Two other contributors have raised the question of specificity: are Karuti's landscapes located or could they be anywhere? Is this situated knowledge or a view from nowhere? The cows, as we have seen, are clearly in a place: these are Maasai cattle in a Maasai space. But what about the lift and the aquarium? Two glass walls seen through a lens. Does it matter where these videos were made? If you've seen one of them, have you seen them all? But I wonder: body, machine - location?
I saw Tizian Büchi's prize-winning film, L’îlot (in German: Kleine Insel; in English: Like an island) when it was released a few weeks ago. The critics describe it as a hybrid, something like a documentary but not quite. And it too plays with these senses of location and dislocation, place and displacement, but it does so in some very different ways. A river running through a strip of remaining wooded land in suburban Lausanne is overlaid with sounds that might almost but don't quite belong. The main figures, two security guards whose task is quite obscure, and a couple who might be lovers from the two sides of the river or some kind of jinn, genii loci, are very much there, but also from elsewhere. This is a highly specific work: a film on location, filmed on location. Everyone and everything occupies at least two worlds, but the senses of resonance and continuity emerge from lives and landscapes which are detailed and precise.

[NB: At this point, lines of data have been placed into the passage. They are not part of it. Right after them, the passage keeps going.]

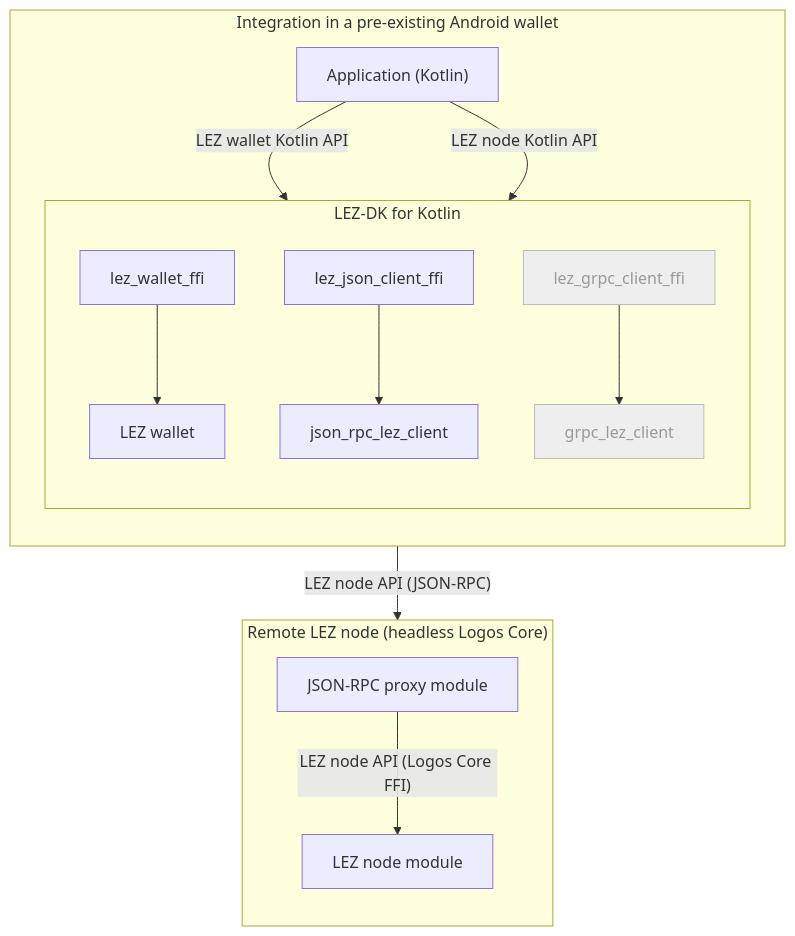
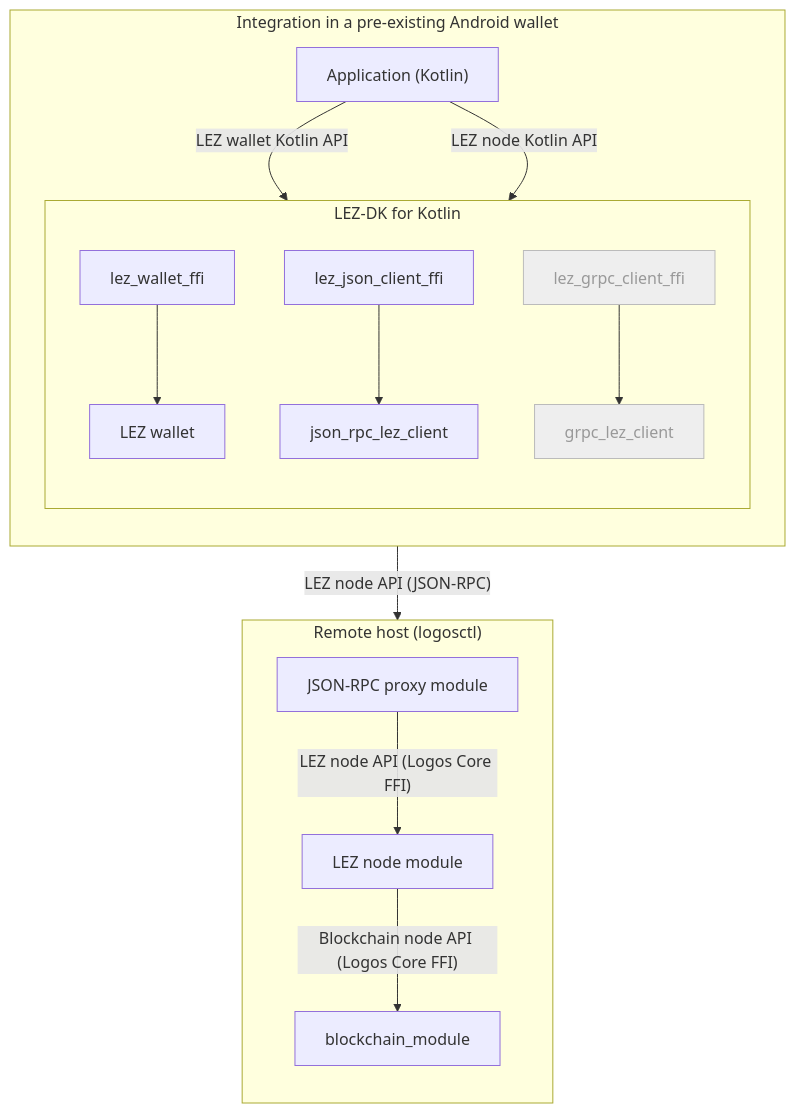
The second of 3 diagrams in RFPs/RFP-027-lez-node-api.md (logos-co/rfp), drawn with Mermaid before and after one commit. The commit also changed other lines of this file, not shown here.

````diff
--- a/RFPs/RFP-027-lez-node-api.md
+++ b/RFPs/RFP-027-lez-node-api.md
@@ -194,27 +222,28 @@
 ```mermaid
 flowchart TB
   subgraph android["Integration in a pre-existing Android wallet"]
     direction TB
     androidApp["Application (Kotlin)"]
 
     subgraph devkit["LEZ-DK for Kotlin"]
       direction TB
       walletFfi["lez_wallet_ffi"] --> walletLib["LEZ wallet"]
       jsonFfi["lez_json_client_ffi"] --> jsonClient["json_rpc_lez_client"]
       grpcFfi["lez_grpc_client_ffi"] --> grpcClient["grpc_lez_client"]
     end
 
     androidApp -- "LEZ wallet Kotlin API" --> walletFfi
     androidApp -- "LEZ node Kotlin API" --> jsonFfi
   end
 
-  subgraph remote["Remote LEZ node (headless Logos Core)"]
+  subgraph remote["Remote host (logosctl)"]
     direction TB
     proxy["JSON-RPC proxy module"] -- "LEZ node API (Logos Core FFI)" --> rnode["LEZ node module"]
+    rnode -- "Blockchain node API (Logos Core FFI)" --> lbmod["blockchain_module"]
   end
 
   jsonClient -- "LEZ node API (JSON-RPC)" --> proxy
 
   style grpcFfi fill:#eeeeee,stroke:#bbbbbb,color:#999999
   style grpcClient fill:#eeeeee,stroke:#bbbbbb,color:#999999
 ```
````
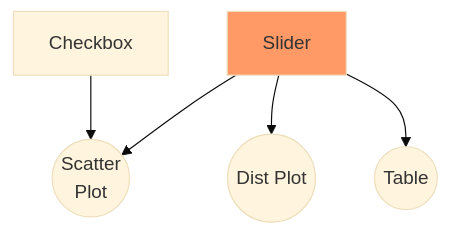
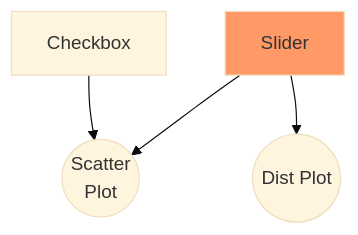
One commit to posit-dev/py-shiny-workshop changed the fourth of 11 diagrams in slides/reactivity.qmd. Above: the diagram before and after it, drawn with Mermaid (base theme). The commit also changed other lines of this file and 6 other files, not shown here.

````diff
--- a/slides/reactivity.qmd
+++ b/slides/reactivity.qmd
@@ -139,9 +149,8 @@
 ```{mermaid}
 flowchart TD
   C[Checkbox] --> Sc((Scatter\nPlot))
-  Sl --> Sc 
+  Sl[Slider]:::changed --> Sc 
   Sl --> M((Dist Plot))
-  Sl[Slider]:::changed --> T((Table))
   
   classDef changed fill:#f96
 ```
````
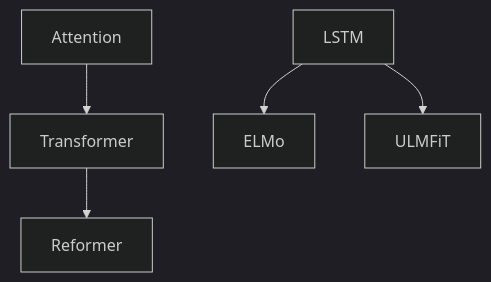
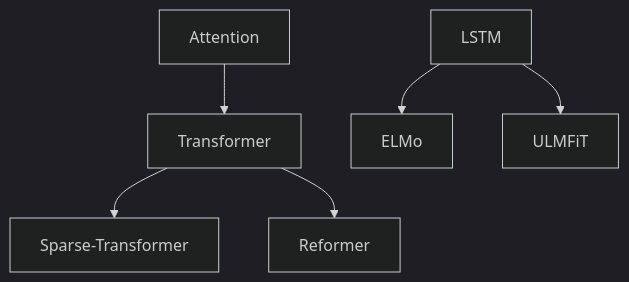
Before and after one commit to ted-sharp/chatvox: the third of 18 diagrams in doc/llm.md, drawn with Mermaid (dark theme). The commit also changed other lines of this file, not shown here.

````diff
--- a/doc/llm.md
+++ b/doc/llm.md
@@ -139,8 +139,10 @@
 ```mermaid
 flowchart
 
 Attention --> Transformer
 LSTM --> ELMo
 LSTM --> ULMFiT
+Transformer --> Sparse-Transformer
 Transformer --> Reformer
+
 ```
````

Then I talk to a visitor who begs me not to tell her where Supersonic, the video of the lift, was made. Du würdest es verderben, wenn du es mir sagst, she says: that would spoil it.